Varieties reflect changing generations
It was no accident that grain grower and seed producer David Verner from Korunye, South Australia, was in the first issue of Ground Cover talking about a new variety of wheat. His son Richard, who has worked on the farm since 1994, says both his father and grandfather were very interested in pastures. “They tried sub clovers, medics, lucernes, rye grass, basically anything to see what would take.”
David Verner passed away last year and Richard is carrying on the family business. “We still produce that certified seed and we still produce the descendants of some of the very early ones that my father and grandfather would have put in.”
Mr Verner says his father was “instrumental in introducing lentils as a viable crop in SA and Victoria, and he had a lot to do with the end point royalty system. He tried to make it equitable for farmers and breeders, and others in the seed chain.”
He thinks his father put as much work into the industry as he did into his farm and seed business. Mr Verner firmly believes the most beneficial research has been in plant breeding. “Peas and lentils have seen the biggest quantum leaps forward. Beans are a little bit further behind. Wheat, I have probably been lucky in the 18 years I’ve been here full-time. There was a fairly big wave of relatively new varieties, and then a second wave of newer varieties that set the bar for the last five to eight years.”

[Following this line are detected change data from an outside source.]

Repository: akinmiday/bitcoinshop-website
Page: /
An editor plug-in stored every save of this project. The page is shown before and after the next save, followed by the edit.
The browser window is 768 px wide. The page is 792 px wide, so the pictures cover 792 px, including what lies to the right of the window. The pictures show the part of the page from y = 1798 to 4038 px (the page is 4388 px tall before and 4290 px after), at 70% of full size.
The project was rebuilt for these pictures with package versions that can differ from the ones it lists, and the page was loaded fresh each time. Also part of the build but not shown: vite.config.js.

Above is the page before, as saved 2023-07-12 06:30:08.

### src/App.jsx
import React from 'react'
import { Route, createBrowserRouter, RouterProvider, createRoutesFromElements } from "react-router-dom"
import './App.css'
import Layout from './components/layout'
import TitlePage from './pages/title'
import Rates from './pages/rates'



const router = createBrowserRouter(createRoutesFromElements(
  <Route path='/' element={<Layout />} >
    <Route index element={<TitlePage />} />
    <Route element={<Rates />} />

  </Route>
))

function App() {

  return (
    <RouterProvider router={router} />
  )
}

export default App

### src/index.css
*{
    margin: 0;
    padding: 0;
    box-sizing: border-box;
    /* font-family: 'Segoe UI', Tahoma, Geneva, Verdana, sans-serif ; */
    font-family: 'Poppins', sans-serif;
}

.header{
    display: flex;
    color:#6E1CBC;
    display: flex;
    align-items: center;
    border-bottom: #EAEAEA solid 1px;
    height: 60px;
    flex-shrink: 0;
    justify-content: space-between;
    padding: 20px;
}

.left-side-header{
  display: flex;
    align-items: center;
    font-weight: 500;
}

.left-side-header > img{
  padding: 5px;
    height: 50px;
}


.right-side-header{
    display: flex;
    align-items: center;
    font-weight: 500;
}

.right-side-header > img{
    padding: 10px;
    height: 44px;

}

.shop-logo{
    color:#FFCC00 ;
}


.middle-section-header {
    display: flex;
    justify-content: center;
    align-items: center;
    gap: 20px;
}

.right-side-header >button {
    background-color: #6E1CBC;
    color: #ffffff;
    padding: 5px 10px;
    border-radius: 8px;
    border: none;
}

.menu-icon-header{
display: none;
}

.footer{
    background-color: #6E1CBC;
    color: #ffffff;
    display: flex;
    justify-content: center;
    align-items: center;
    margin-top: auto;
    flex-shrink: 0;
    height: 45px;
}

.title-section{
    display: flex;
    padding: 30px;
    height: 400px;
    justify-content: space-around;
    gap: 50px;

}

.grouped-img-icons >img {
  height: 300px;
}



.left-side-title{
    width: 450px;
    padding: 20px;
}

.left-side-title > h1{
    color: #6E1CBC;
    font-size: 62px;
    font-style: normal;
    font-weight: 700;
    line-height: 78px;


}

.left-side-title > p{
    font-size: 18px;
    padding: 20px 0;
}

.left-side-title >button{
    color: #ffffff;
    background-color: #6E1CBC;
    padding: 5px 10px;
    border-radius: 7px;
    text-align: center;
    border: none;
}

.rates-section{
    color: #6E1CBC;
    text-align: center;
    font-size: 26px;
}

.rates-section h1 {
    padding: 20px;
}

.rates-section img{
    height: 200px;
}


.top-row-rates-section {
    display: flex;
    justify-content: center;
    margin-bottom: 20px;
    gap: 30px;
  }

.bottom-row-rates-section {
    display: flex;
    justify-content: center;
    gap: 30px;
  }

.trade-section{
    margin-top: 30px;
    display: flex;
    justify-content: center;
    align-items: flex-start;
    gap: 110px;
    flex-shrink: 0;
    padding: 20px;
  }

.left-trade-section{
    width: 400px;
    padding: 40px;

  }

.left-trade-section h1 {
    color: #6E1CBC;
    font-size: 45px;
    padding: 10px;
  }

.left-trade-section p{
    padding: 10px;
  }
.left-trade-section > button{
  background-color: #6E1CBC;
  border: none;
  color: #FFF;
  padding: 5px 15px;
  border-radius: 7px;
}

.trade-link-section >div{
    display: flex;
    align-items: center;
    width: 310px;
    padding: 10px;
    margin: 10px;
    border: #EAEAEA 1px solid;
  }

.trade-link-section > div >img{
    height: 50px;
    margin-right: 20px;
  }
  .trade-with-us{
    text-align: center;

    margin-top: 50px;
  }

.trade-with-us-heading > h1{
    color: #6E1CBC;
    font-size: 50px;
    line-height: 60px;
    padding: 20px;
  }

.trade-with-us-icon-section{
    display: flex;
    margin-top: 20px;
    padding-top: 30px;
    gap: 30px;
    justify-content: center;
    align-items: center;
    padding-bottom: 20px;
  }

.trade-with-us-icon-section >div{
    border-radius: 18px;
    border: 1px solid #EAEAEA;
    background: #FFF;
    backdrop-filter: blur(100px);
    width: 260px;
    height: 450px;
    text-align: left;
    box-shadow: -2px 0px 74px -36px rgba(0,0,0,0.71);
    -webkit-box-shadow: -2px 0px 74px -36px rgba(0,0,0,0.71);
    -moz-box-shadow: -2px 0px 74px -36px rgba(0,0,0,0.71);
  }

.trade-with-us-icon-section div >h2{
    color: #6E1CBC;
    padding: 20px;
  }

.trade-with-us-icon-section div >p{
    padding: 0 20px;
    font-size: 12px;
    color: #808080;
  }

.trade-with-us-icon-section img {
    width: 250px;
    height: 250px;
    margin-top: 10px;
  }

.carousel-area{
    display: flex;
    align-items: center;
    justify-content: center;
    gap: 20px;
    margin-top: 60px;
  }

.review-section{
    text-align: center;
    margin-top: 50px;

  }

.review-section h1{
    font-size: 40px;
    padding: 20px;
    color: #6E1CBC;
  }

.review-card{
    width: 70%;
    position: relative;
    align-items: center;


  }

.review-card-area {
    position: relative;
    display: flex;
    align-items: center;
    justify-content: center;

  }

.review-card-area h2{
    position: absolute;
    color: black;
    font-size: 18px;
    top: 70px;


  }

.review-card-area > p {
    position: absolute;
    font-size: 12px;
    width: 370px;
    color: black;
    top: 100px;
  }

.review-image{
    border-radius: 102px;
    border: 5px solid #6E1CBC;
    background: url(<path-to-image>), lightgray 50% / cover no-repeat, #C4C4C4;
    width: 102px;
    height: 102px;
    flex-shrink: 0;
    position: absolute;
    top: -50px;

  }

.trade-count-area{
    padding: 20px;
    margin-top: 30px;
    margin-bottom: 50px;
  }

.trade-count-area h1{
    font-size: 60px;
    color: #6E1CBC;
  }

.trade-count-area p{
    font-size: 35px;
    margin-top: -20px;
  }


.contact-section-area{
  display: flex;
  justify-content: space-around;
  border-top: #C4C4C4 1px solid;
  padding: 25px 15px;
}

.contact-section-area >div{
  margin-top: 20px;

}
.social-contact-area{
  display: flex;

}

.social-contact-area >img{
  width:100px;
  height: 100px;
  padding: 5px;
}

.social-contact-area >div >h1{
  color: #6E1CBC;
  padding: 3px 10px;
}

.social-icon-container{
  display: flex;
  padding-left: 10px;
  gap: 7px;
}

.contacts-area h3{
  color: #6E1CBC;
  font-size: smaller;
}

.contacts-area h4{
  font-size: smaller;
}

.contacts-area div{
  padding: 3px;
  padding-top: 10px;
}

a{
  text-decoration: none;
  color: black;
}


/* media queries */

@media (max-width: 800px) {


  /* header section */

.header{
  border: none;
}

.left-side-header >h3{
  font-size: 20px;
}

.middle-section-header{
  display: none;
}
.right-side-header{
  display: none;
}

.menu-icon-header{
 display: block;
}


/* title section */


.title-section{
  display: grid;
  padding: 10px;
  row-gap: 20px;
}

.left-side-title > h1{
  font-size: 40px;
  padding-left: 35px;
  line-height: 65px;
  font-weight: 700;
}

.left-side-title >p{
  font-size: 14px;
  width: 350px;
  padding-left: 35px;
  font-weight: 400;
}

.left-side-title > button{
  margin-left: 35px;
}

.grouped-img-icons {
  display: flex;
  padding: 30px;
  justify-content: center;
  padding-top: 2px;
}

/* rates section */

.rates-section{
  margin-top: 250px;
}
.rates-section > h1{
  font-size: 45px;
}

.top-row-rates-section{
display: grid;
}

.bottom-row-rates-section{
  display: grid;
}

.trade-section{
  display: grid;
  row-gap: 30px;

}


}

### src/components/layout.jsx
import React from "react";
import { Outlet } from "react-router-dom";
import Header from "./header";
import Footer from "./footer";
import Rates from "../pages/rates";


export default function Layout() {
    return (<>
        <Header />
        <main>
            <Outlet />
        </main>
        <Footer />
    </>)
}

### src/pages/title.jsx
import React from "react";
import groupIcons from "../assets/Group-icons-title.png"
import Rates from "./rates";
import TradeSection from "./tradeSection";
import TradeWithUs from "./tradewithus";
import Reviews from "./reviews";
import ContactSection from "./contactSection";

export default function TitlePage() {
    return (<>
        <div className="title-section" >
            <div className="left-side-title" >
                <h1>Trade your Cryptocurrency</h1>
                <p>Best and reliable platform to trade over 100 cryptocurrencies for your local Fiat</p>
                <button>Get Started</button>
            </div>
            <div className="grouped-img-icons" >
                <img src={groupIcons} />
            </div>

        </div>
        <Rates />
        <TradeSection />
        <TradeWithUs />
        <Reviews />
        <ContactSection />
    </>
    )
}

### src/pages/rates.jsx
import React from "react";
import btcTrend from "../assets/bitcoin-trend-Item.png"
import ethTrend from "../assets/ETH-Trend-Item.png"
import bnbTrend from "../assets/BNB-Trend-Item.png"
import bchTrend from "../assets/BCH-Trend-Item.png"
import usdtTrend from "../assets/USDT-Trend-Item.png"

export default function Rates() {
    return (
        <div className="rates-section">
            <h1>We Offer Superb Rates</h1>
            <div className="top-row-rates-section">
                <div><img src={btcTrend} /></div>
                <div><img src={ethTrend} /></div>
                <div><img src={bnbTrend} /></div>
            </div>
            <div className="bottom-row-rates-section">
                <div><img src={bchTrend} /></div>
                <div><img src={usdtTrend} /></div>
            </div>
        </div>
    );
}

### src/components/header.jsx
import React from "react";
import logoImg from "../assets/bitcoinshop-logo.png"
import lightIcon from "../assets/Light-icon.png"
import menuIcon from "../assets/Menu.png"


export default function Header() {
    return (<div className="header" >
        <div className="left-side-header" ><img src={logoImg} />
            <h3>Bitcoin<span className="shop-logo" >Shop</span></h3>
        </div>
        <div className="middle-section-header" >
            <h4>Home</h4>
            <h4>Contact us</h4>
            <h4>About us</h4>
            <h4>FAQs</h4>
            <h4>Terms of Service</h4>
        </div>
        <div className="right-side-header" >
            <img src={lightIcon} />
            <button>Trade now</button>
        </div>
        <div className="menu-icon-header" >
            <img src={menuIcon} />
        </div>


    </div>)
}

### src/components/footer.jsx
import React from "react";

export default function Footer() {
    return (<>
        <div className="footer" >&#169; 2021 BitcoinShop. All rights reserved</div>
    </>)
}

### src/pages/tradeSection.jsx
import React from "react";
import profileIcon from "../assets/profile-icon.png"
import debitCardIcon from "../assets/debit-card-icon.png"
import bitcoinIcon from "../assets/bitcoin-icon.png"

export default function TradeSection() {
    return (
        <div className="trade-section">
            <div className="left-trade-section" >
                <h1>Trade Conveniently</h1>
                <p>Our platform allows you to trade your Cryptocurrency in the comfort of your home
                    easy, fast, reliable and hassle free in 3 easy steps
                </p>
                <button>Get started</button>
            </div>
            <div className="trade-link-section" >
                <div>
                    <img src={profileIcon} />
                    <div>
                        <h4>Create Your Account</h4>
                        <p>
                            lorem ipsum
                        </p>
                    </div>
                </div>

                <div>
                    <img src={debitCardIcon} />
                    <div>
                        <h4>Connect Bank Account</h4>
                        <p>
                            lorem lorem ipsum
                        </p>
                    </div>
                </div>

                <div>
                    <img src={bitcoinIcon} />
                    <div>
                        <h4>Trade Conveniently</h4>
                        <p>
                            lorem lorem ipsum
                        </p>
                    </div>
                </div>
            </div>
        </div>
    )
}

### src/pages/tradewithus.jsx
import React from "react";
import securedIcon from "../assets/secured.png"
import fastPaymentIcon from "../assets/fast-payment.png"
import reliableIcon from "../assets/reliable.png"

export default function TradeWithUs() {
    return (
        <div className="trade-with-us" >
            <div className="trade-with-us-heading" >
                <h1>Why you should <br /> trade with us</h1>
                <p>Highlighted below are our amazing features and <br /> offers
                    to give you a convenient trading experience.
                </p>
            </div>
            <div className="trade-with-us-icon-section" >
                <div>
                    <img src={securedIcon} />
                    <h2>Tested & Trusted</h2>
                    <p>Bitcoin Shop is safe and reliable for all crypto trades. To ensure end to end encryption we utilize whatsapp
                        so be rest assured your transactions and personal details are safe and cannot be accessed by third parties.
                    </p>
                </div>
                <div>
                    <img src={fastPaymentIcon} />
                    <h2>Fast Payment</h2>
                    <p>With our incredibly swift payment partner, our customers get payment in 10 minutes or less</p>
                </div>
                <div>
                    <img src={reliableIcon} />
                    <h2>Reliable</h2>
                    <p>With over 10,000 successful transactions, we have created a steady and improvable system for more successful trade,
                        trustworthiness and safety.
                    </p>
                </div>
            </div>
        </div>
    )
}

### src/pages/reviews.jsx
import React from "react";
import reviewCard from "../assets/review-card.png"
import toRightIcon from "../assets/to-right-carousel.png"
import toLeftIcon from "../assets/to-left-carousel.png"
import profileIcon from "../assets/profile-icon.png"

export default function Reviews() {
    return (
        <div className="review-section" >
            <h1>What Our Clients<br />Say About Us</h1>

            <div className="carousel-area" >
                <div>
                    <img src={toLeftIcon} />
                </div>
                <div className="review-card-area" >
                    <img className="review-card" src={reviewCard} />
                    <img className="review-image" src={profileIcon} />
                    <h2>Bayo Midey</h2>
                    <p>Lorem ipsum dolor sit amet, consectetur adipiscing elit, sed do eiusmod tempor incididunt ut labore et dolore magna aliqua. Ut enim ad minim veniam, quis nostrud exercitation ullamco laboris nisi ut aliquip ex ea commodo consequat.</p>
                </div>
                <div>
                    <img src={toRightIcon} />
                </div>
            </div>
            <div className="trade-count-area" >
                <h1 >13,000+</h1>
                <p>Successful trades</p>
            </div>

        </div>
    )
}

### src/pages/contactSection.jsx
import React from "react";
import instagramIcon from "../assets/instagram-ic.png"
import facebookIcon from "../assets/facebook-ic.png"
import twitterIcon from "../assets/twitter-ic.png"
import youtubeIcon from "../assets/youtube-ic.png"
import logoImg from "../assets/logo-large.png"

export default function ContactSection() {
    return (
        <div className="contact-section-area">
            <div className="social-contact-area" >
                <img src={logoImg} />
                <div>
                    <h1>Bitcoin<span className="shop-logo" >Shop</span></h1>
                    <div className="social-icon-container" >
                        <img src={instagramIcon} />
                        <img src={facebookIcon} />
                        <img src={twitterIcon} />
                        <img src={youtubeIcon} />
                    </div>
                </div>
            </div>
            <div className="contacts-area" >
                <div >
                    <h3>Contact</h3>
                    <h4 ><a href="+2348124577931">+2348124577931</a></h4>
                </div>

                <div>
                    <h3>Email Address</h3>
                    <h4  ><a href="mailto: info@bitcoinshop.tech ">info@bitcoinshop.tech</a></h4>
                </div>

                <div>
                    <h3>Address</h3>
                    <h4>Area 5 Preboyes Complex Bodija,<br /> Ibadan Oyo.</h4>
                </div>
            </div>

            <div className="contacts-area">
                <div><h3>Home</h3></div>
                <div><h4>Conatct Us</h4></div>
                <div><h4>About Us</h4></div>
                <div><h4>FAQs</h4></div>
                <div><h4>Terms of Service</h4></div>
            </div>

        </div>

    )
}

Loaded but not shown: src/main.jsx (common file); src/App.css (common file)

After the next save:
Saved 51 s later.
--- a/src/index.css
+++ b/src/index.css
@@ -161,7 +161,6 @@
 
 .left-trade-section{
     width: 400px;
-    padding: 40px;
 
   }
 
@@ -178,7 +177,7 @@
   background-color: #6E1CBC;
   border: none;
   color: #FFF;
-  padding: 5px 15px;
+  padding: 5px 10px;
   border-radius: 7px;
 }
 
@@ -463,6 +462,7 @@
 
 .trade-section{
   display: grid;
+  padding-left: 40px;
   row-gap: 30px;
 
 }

Mr Verner estimates those improvements in plant breeding have brought benefits of at least 10 per cent over the past decade. And that means once farmers hear about a new, improved variety they are quick to take it up.
“Sometimes a variety will have sold itself well before we release it, and that is due to the trial scheme and GRDC articles. We often get people ringing up, saying, ‘I read about this in Ground Cover’,” he says.